As most of us know from experience, traveling en-famille involves a considerably diverse skill set in order to accomplish travel goals, attempt to have a good time all-around and successfully return home together without having lost ones hair (significant other, offspring etc) or marbles entirely.
Writer Andrew O'Hagan hits the nail on the head in his article Party of One, in The New York Times Magazine's May Travel Issue.
"Every vacation is an ego trip for somebody," he writes. "It's just that in families the person actually commanding the ego trip has to pretend he or she is running a functioning democracy. (And vacations, like failed states, are always run by one person.) People argue so much on vacation because the occasion so often falls short of the desire: the desire is for rest, peace, no pressure and a sense of being away from one's usual self, and your average family holiday sets fire in a comic sequence to each of these high hopes."

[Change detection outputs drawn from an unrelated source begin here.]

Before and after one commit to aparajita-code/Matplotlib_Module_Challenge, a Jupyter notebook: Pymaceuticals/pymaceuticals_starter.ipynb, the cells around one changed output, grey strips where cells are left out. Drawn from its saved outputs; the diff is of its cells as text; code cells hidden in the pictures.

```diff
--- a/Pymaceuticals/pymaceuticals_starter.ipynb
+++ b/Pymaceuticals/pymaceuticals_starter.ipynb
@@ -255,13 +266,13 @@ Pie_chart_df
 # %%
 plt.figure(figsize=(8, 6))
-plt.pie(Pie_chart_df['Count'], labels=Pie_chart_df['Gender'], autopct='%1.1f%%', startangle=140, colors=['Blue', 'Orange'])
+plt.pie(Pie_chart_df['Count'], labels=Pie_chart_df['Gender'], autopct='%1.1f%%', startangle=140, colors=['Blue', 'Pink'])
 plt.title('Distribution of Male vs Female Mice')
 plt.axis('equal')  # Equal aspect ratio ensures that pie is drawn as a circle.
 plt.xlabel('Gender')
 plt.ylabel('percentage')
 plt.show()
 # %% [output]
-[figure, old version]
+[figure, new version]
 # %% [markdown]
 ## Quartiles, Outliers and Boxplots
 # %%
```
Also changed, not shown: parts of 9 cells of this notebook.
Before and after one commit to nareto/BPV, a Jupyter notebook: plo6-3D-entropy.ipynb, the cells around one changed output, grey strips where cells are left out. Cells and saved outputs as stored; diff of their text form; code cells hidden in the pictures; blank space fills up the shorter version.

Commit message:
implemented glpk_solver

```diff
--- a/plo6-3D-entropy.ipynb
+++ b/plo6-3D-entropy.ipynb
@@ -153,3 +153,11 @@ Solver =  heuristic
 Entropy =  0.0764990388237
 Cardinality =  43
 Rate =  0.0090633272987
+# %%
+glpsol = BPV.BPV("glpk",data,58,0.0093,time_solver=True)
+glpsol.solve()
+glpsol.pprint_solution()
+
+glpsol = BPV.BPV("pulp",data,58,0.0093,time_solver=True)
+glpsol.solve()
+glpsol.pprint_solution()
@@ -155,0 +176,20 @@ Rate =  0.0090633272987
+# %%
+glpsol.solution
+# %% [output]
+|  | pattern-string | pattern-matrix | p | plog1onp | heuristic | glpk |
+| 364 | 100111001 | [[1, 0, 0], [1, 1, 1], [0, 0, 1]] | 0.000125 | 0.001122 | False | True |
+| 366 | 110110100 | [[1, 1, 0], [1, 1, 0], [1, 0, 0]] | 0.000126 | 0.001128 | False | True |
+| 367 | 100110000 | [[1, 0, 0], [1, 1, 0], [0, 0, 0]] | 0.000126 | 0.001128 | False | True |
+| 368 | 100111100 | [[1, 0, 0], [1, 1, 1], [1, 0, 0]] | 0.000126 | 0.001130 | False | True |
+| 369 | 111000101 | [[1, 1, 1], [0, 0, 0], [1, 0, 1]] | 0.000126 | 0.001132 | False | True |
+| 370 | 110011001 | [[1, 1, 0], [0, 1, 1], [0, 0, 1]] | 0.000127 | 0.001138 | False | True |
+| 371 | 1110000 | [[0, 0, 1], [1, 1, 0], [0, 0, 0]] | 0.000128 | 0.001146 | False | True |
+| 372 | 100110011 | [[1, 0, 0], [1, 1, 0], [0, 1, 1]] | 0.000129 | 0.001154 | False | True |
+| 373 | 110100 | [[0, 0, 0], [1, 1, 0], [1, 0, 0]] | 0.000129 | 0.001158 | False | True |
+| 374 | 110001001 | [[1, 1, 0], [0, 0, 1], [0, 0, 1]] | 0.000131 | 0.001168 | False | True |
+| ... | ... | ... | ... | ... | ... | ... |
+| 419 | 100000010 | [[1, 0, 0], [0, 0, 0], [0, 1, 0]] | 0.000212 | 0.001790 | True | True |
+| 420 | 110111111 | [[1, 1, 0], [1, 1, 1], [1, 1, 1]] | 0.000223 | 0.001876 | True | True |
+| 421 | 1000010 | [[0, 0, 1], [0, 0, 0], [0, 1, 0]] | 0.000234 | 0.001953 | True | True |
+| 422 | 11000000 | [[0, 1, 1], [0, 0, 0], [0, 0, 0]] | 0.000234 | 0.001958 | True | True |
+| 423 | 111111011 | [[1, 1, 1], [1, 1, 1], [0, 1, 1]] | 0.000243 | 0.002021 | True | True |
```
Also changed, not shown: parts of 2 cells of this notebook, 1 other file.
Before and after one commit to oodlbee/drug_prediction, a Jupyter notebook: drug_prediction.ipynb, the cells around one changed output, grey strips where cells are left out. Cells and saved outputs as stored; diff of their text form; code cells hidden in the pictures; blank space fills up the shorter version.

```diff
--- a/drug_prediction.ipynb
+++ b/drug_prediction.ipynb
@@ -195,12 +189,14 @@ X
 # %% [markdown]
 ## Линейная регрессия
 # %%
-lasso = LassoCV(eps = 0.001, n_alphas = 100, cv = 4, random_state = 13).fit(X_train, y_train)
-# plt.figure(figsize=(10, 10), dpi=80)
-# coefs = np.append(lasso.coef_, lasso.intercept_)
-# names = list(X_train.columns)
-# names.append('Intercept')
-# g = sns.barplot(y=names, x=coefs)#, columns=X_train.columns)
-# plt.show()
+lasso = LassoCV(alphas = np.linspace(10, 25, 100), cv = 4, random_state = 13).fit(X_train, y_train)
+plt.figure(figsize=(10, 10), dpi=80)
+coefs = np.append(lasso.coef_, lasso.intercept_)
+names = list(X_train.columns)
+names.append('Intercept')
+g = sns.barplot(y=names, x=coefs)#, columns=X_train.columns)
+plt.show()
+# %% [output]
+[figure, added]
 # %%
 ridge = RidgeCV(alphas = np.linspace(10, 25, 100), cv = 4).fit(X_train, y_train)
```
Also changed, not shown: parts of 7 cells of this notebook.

O'Hagan presents a passionate case for traveling alone: "You lift pictures of loved ones from your suitcase and place them gingerly on the bedside cabinet and blow them a kiss. Then you take off your shoes and die of bliss," he writes.
If the closest you're likely to get to solo adventuring this summer is a camp-out in the backyard, do take a few minutes to indulge in some vicarious solo missions in O'Hagan's excellent article before you get back to the drawing board, hours on expedia, negotiating itineraries with various family members, checking everyone's passports haven't expired, finding a cat sitter....
Aahh, summer travels. Where are you headed?